PROBLEM TO WORK ON: For the string "QCheckBox", find every matching line in the records and copy it.

[Stored entries]
++++++

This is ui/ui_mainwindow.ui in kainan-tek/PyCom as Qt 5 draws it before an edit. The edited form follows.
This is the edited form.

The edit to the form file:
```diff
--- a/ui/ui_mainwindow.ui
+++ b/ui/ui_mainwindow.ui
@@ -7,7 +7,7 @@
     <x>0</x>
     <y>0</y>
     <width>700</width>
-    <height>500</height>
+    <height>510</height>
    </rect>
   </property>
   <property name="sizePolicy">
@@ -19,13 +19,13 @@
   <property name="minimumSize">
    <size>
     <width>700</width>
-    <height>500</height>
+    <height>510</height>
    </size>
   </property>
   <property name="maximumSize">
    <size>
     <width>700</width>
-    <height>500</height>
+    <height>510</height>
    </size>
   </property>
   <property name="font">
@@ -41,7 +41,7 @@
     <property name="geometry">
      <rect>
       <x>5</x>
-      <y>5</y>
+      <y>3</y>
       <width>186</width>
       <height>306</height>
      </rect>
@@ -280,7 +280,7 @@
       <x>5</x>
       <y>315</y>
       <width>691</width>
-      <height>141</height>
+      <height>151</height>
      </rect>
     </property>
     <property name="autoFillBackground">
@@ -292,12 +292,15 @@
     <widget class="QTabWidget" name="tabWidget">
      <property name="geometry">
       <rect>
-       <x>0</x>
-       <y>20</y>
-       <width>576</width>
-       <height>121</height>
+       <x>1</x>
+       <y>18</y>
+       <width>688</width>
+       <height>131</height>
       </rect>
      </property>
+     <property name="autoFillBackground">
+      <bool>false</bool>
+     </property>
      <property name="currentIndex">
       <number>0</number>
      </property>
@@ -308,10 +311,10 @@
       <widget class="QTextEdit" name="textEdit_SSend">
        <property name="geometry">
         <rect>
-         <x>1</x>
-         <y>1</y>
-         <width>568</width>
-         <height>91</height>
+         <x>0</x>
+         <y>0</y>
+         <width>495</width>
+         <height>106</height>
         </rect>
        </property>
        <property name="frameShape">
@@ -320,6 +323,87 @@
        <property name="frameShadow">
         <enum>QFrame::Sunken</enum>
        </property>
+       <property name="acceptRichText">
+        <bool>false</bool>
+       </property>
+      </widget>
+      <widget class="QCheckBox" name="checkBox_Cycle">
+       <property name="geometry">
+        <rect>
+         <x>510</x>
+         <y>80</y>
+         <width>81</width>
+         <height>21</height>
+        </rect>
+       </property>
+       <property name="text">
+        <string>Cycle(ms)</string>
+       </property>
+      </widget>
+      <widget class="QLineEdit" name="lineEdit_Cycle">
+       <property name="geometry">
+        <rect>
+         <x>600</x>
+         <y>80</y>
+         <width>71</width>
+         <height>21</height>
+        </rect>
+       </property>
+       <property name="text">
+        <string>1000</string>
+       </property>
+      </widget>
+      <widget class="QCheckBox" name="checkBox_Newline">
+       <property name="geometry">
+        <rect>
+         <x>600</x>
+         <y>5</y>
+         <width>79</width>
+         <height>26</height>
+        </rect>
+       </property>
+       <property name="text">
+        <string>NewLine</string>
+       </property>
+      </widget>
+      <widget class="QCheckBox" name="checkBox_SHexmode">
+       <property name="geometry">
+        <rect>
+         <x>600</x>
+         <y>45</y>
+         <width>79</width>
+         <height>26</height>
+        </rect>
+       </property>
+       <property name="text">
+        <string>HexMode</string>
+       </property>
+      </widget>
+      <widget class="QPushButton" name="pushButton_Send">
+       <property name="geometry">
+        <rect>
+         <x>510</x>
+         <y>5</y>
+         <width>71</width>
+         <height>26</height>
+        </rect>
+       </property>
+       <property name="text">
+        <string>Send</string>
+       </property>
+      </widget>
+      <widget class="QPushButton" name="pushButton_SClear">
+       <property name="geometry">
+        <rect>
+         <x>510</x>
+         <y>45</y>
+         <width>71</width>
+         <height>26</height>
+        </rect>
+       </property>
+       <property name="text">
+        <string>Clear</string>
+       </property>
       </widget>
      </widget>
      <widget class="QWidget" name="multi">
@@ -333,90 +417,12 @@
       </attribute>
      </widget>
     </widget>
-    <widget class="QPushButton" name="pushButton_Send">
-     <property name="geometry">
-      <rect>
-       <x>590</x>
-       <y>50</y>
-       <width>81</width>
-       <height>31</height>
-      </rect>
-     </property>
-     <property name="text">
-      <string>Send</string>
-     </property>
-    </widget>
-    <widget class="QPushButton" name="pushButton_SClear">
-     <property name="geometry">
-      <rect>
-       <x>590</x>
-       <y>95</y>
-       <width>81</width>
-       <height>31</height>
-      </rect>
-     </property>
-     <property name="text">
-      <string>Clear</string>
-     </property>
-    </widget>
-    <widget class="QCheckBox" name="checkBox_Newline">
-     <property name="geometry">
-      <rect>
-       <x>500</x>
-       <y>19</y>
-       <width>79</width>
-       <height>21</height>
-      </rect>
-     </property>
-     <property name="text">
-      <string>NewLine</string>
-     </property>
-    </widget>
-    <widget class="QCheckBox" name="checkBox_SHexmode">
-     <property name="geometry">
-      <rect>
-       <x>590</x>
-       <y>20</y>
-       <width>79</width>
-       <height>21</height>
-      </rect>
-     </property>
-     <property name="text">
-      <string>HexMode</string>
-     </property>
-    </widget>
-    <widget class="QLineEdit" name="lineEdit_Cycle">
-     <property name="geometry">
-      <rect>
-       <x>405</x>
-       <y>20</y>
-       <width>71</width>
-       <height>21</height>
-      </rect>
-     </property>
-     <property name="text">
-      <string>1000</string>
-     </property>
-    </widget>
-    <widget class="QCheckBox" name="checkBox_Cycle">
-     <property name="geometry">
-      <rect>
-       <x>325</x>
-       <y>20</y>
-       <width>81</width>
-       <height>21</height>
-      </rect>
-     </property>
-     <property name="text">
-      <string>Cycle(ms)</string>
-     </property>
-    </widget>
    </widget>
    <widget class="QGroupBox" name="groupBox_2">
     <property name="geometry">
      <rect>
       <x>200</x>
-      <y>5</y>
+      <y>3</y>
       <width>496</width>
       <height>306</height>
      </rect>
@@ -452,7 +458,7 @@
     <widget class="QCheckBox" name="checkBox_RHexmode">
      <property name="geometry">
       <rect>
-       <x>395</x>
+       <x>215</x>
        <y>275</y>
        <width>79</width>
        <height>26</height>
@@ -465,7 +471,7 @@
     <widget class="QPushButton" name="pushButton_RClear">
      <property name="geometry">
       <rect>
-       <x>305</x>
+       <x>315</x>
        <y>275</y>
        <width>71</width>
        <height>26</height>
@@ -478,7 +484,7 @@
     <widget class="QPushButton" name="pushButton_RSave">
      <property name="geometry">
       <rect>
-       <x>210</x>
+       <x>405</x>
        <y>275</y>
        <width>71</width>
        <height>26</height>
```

++++++

SOLUTION:
+      <widget class="QCheckBox" name="checkBox_Cycle">
+      <widget class="QCheckBox" name="checkBox_Newline">
+      <widget class="QCheckBox" name="checkBox_SHexmode">
-    <widget class="QCheckBox" name="checkBox_Newline">
-    <widget class="QCheckBox" name="checkBox_SHexmode">
-    <widget class="QCheckBox" name="checkBox_Cycle">
     <widget class="QCheckBox" name="checkBox_RHexmode">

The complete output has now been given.